§ Data section

══════

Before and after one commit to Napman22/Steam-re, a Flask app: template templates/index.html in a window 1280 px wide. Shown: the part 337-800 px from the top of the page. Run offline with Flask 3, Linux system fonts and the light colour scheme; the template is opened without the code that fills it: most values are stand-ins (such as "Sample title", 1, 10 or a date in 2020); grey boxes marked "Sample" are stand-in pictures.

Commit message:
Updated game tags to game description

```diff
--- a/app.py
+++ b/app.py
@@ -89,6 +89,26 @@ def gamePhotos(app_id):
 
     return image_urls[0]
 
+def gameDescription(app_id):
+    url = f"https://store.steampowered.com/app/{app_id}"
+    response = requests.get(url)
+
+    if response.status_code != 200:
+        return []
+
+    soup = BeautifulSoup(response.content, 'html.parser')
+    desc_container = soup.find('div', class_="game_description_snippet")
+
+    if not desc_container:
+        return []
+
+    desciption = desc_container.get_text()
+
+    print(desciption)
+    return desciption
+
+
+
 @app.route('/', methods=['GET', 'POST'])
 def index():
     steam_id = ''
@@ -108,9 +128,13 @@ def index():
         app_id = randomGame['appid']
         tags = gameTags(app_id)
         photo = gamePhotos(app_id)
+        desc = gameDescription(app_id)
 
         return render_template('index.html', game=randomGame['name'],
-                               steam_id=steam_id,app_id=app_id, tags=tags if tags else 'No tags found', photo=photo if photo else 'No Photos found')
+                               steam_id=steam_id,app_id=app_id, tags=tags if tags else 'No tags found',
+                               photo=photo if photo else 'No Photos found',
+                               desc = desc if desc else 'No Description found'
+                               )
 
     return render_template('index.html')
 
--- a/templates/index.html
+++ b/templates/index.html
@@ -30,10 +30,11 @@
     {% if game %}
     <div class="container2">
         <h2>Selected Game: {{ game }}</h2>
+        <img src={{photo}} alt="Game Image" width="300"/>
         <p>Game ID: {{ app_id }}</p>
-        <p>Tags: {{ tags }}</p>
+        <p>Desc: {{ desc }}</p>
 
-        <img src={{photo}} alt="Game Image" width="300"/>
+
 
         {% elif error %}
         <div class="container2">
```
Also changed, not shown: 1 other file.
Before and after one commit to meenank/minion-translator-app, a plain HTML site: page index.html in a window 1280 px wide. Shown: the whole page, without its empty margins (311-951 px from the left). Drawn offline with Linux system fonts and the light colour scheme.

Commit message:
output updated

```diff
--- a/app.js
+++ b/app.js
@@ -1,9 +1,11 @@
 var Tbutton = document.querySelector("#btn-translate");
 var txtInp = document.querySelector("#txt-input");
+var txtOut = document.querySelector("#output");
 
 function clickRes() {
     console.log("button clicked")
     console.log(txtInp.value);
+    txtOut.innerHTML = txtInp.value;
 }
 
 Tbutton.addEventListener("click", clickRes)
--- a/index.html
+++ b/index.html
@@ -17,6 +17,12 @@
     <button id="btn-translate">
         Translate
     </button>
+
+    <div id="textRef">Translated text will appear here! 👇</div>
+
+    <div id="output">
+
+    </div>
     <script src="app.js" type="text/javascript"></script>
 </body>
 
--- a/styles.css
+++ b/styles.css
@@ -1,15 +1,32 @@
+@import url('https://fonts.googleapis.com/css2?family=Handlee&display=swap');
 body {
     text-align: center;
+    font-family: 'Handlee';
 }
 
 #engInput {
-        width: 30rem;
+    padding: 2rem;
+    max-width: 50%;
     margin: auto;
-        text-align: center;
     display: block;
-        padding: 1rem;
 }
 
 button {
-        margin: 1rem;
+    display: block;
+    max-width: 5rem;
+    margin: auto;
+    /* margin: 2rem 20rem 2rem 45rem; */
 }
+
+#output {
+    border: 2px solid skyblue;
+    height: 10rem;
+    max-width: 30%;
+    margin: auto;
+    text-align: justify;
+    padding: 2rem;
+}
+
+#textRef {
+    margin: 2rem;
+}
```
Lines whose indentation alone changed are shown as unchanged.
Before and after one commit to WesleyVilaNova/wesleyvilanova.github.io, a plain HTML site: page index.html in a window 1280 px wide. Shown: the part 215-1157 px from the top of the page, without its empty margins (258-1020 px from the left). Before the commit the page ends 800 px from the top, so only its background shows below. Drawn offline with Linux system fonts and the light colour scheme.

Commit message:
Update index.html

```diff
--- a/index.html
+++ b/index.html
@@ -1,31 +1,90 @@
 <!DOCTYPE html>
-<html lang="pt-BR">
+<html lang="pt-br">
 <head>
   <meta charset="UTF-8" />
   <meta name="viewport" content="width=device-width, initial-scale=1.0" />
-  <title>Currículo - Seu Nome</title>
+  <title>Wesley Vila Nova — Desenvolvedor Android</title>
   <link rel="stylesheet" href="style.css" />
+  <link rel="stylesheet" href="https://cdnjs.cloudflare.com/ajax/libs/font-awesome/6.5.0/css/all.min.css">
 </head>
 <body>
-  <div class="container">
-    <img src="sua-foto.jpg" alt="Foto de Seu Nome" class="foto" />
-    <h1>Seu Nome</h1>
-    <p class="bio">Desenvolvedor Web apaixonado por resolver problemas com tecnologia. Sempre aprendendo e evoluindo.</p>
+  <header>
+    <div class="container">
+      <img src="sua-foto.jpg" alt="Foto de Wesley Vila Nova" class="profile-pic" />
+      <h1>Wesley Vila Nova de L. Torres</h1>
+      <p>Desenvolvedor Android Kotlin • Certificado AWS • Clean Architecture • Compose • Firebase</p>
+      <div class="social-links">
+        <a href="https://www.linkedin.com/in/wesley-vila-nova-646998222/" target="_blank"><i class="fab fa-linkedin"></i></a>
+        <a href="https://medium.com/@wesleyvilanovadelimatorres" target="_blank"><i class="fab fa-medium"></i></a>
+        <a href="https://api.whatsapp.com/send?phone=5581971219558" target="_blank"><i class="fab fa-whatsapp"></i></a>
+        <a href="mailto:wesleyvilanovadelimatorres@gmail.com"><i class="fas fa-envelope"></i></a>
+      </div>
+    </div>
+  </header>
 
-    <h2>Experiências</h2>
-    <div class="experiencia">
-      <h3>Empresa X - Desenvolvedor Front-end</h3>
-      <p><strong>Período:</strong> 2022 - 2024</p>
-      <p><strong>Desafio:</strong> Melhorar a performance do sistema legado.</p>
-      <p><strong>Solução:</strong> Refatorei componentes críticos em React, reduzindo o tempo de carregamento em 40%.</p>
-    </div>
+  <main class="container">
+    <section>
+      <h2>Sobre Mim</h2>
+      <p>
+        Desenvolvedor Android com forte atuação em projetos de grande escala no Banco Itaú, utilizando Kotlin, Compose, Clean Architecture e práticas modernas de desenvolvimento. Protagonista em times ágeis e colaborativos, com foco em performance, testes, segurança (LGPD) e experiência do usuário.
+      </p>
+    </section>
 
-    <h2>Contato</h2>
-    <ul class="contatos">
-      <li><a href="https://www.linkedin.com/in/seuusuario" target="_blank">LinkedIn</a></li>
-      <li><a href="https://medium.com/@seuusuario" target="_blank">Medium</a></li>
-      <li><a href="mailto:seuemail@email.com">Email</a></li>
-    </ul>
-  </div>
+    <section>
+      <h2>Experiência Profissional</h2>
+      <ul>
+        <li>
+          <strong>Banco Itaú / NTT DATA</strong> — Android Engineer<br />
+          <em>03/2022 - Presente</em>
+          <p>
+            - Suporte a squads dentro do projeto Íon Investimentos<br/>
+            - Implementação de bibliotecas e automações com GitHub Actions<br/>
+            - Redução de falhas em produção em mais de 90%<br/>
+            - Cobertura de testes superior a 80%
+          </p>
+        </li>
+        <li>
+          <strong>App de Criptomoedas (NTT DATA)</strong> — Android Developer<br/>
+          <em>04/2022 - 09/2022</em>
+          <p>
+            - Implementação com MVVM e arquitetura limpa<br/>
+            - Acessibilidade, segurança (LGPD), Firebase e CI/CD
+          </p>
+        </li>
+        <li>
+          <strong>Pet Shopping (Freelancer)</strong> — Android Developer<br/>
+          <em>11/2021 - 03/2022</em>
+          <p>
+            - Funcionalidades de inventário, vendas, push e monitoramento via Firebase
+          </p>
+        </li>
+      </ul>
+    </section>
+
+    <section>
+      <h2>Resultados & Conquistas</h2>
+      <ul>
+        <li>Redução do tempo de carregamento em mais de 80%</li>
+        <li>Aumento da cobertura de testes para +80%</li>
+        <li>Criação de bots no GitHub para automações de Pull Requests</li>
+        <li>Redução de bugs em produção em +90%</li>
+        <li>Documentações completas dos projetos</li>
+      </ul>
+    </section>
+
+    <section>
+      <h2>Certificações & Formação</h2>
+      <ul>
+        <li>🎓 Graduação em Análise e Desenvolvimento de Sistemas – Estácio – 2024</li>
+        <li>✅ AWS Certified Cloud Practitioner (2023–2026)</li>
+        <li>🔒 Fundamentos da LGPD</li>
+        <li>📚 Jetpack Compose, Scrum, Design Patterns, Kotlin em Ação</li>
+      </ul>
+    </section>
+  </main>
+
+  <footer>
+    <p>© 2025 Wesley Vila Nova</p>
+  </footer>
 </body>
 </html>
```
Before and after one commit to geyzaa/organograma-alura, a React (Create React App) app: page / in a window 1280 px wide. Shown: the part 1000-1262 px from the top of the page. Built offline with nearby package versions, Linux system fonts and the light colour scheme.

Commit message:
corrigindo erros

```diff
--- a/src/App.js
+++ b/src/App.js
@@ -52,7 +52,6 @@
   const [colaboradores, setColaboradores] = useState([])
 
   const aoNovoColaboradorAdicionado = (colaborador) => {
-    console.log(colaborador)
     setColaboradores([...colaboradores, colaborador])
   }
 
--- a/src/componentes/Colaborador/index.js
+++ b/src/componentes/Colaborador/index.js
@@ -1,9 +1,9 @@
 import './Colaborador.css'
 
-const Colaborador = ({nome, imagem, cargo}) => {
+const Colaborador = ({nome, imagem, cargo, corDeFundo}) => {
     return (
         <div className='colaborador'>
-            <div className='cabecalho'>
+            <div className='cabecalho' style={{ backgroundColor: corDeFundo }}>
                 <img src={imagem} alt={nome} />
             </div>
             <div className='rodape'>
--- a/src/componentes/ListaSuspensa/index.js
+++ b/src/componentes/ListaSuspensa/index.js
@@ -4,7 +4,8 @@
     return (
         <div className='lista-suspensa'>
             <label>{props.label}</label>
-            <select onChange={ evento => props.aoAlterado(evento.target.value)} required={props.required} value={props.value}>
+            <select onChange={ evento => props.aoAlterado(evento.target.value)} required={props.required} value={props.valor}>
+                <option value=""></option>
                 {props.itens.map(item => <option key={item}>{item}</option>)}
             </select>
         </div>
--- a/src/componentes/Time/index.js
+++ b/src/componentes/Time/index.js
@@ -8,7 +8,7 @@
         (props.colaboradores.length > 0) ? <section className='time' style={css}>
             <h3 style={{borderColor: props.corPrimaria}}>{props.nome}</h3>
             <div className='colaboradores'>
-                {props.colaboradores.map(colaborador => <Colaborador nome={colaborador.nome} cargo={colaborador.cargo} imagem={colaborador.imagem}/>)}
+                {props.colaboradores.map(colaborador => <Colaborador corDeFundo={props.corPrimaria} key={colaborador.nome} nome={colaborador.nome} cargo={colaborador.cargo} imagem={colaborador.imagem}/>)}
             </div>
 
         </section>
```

══════

§ About this exercise
Where a line in the entries holds "found", copy that line.

§ Result of the task
-                               steam_id=steam_id,app_id=app_id, tags=tags if tags else 'No tags found', photo=photo if photo else 'No Photos found')
+                               steam_id=steam_id,app_id=app_id, tags=tags if tags else 'No tags found',
+                               photo=photo if photo else 'No Photos found',
+                               desc = desc if desc else 'No Description found'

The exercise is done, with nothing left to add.